sp history photo Photo: Tim Moyer Photography - Media Mobilizing Project

In 1981, two stabbings and a series of brawls between African American and Asian students disrupted school life at University City High School.

Two years later, a Vietnamese student named Do Manh spent a month in traction after a pair of attacks at University City left him with a broken neck and a Laotian girl needing stitches in her lip.

Then, as now, in the aftermath of attacks on Asian students at South Philadelphia High, District officials were slow to recognize the problem as ethnic violence and take action. Only after community outcry did they move to respond.

“I went to see [Do Manh] at the hospital and found out from his classmates that no student had even been suspended for that assault,” recalled educator Debbie Wei.

“I ended up going to the newspapers, and after it got reported, then the District made an investigation,” Wei said. “If I hadn’t gone to the newspapers, nothing would have been done.”

In fact, it took Philadelphia police more than a month to get warrants and arrest the two teenagers charged with Do Manh’s beating because the school declined to cooperate in the investigation, according to a Philadelphia Inquirer story at the time.

District officials are no better able to cope and respond today, according to Xu Lin, an organizer with the Chinatown Development Corporation. He said that before the South Philly attacks, he met with Principal LaGreta Brown. “I cautioned her if she didn’t do anything, a massive attack was just a matter of time.”

Dean Coder, a math teacher at South Philadelphia High School for three years, said his warnings to Brown’s predecessor weren’t acted upon.

“I didn’t notice [the violence] right away because it is pretty chaotic there at the school,” he said. “But after a while I started seeing a pattern of ethnic intimidation that seemed to go without any response from the administration.”

Violence affecting immigrant and refugee youth has been a fixture for nearly three decades in Philadelphia schools.

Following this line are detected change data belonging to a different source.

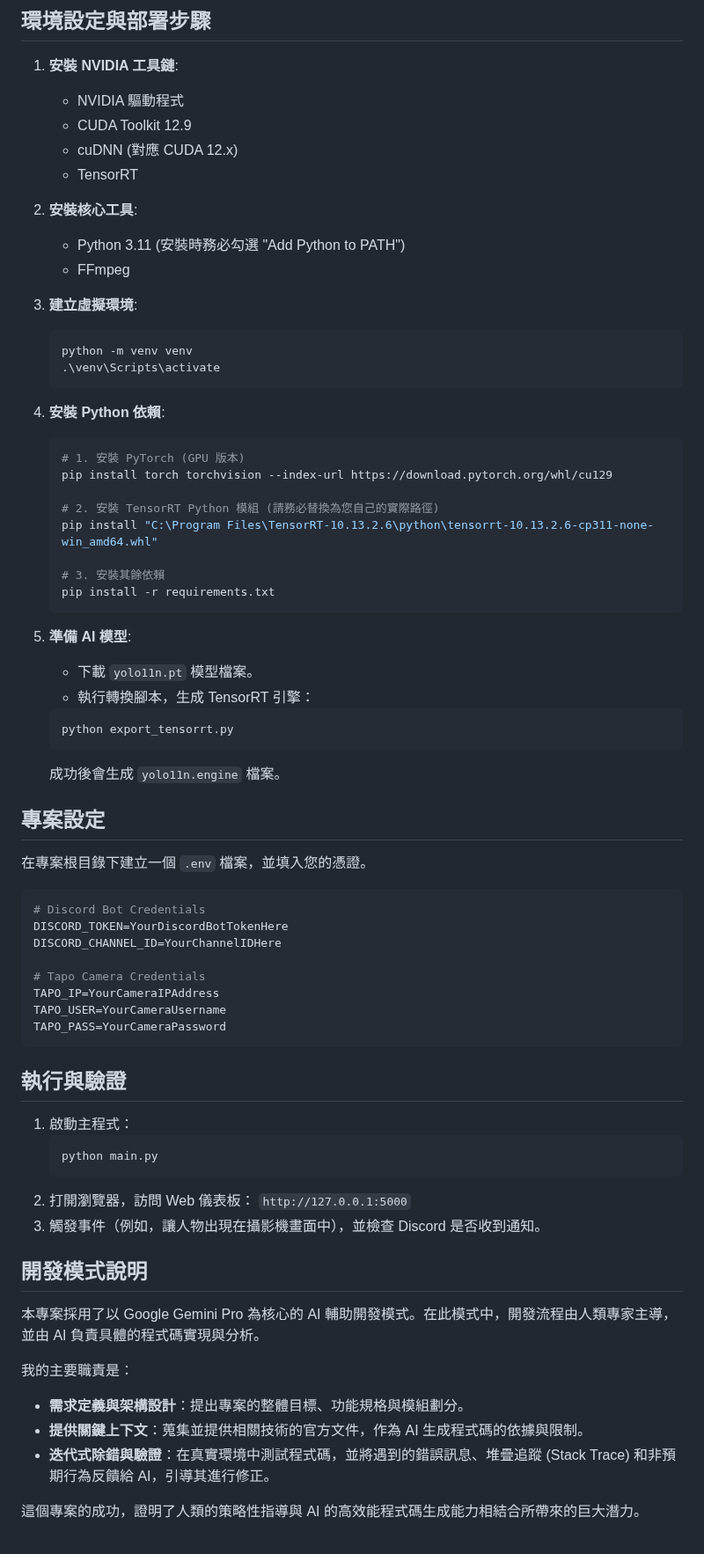
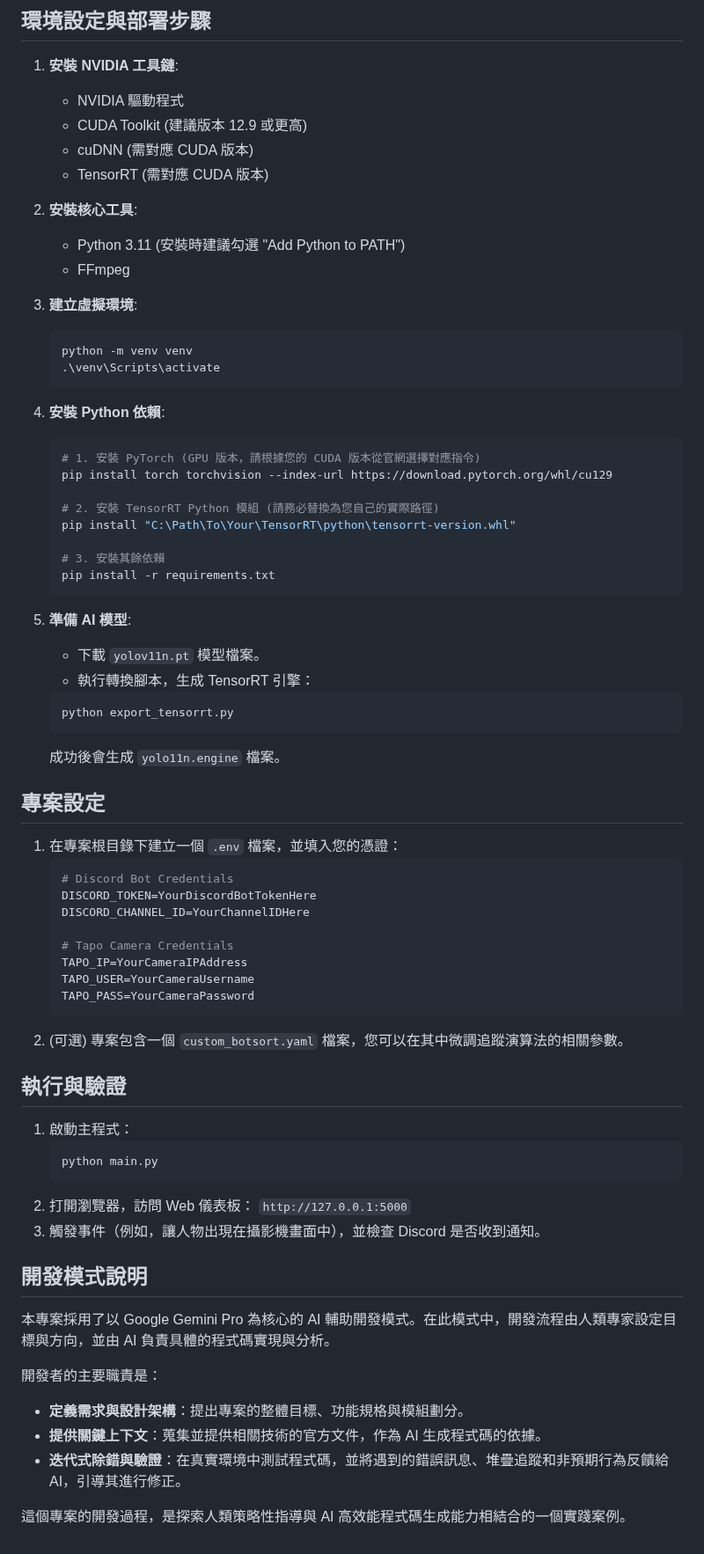
Before and after one commit to MortyTsai/Moshou_Sapient, a Markdown page: README.md, the part around one of its changes. Shown at 88% size. GitHub-like rendering.

````diff
--- a/README.md
+++ b/README.md
@@ -22,12 +22,12 @@
 
 1.  **安裝 NVIDIA 工具鏈**:
     -   NVIDIA 驅動程式
-    -   CUDA Toolkit 12.9
-    -   cuDNN (對應 CUDA 12.x)
-    -   TensorRT
+    -   CUDA Toolkit (建議版本 12.9 或更高)
+    -   cuDNN (需對應 CUDA 版本)
+    -   TensorRT (需對應 CUDA 版本)
 
 2.  **安裝核心工具**:
-    -   Python 3.11 (安裝時務必勾選 "Add Python to PATH")
+    -   Python 3.11 (安裝時建議勾選 "Add Python to PATH")
     -   FFmpeg
 
 3.  **建立虛擬環境**:
@@ -38,19 +38,19 @@
 
 4.  **安裝 Python 依賴**:
     ```bash
-    # 1. 安裝 PyTorch (GPU 版本)
+    # 1. 安裝 PyTorch (GPU 版本，請根據您的 CUDA 版本從官網選擇對應指令)
     pip install torch torchvision --index-url https://download.pytorch.org/whl/cu129
 
     # 2. 安裝 TensorRT Python 模組 (請務必替換為您自己的實際路徑)
-    pip install "C:\Program Files\TensorRT-10.13.2.6\python\tensorrt-10.13.2.6-cp311-none-win_amd64.whl"
+    pip install "C:\Path\To\Your\TensorRT\python\tensorrt-version.whl"
 
     # 3. 安裝其餘依賴
     pip install -r requirements.txt
     ```
 
 5.  **準備 AI 模型**:
-    - 下載 `yolo11n.pt` 模型檔案。
-    - 執行轉換腳本，生成 TensorRT 引擎：
+    -   下載 `yolov11n.pt` 模型檔案。
+    -   執行轉換腳本，生成 TensorRT 引擎：
     ```bash
     python export_tensorrt.py
     ```
@@ -58,18 +58,18 @@
 
 ## 專案設定
 
-在專案根目錄下建立一個 `.env` 檔案，並填入您的憑證。
+1.  在專案根目錄下建立一個 `.env` 檔案，並填入您的憑證：
+    ```env
+    # Discord Bot Credentials
+    DISCORD_TOKEN=YourDiscordBotTokenHere
+    DISCORD_CHANNEL_ID=YourChannelIDHere
 
-```env
-# Discord Bot Credentials
-DISCORD_TOKEN=YourDiscordBotTokenHere
-DISCORD_CHANNEL_ID=YourChannelIDHere
-
-# Tapo Camera Credentials
-TAPO_IP=YourCameraIPAddress
-TAPO_USER=YourCameraUsername
-TAPO_PASS=YourCameraPassword
-```
+    # Tapo Camera Credentials
+    TAPO_IP=YourCameraIPAddress
+    TAPO_USER=YourCameraUsername
+    TAPO_PASS=YourCameraPassword
+    ```
+2.  (可選) 專案包含一個 `custom_botsort.yaml` 檔案，您可以在其中微調追蹤演算法的相關參數。
 
 ## 執行與驗證
 
@@ -82,11 +82,11 @@ TAPO_PASS=YourCameraPassword
 
 ## 開發模式說明
 
-本專案採用了以 Google Gemini Pro 為核心的 AI 輔助開發模式。在此模式中，開發流程由人類專家主導，並由 AI 負責具體的程式碼實現與分析。
+本專案採用了以 Google Gemini Pro 為核心的 AI 輔助開發模式。在此模式中，開發流程由人類專家設定目標與方向，並由 AI 負責具體的程式碼實現與分析。
 
-我的主要職責是：
-- **需求定義與架構設計**：提出專案的整體目標、功能規格與模組劃分。
-- **提供關鍵上下文**：蒐集並提供相關技術的官方文件，作為 AI 生成程式碼的依據與限制。
-- **迭代式除錯與驗證**：在真實環境中測試程式碼，並將遇到的錯誤訊息、堆疊追蹤 (Stack Trace) 和非預期行為反饋給 AI，引導其進行修正。
+開發者的主要職責是：
+- **定義需求與設計架構**：提出專案的整體目標、功能規格與模組劃分。
+- **提供關鍵上下文**：蒐集並提供相關技術的官方文件，作為 AI 生成程式碼的依據。
+- **迭代式除錯與驗證**：在真實環境中測試程式碼，並將遇到的錯誤訊息、堆疊追蹤和非預期行為反饋給 AI，引導其進行修正。
 
-這個專案的成功，證明了人類的策略性指導與 AI 的高效能程式碼生成能力相結合所帶來的巨大潛力。
+這個專案的開發過程，是探索人類策略性指導與 AI 高效能程式碼生成能力相結合的一個實踐案例。
````
Also changed, not shown: other parts of README.md (+8 -8 lines).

Ethnic tension has been especially prevalent between African Americans and Asians.

Despite reports, studies, and investigations, the scenarios that occurred in the 1980s in University City and other schools, and the December attacks against Asian students in South Philadelphia High, have unfolded in strikingly similar ways.

Coming to a hostile place

The Southeast Asian exodus to the United States was a by-product of the wars Uncle Sam fought in that region in the 30 years between the end of World War II in 1945 and the end of the Vietnam War in 1975.

Refugees from Korea, Laos, Vietnam, Cambodia, and other countries found themselves away from home unable to speak the language, understand the culture, or cope with their new neighbors. The newcomers and their children settled in the impoverished and hostile settings of major cities such as Philadelphia, in which they became targets of hatred and bigotry.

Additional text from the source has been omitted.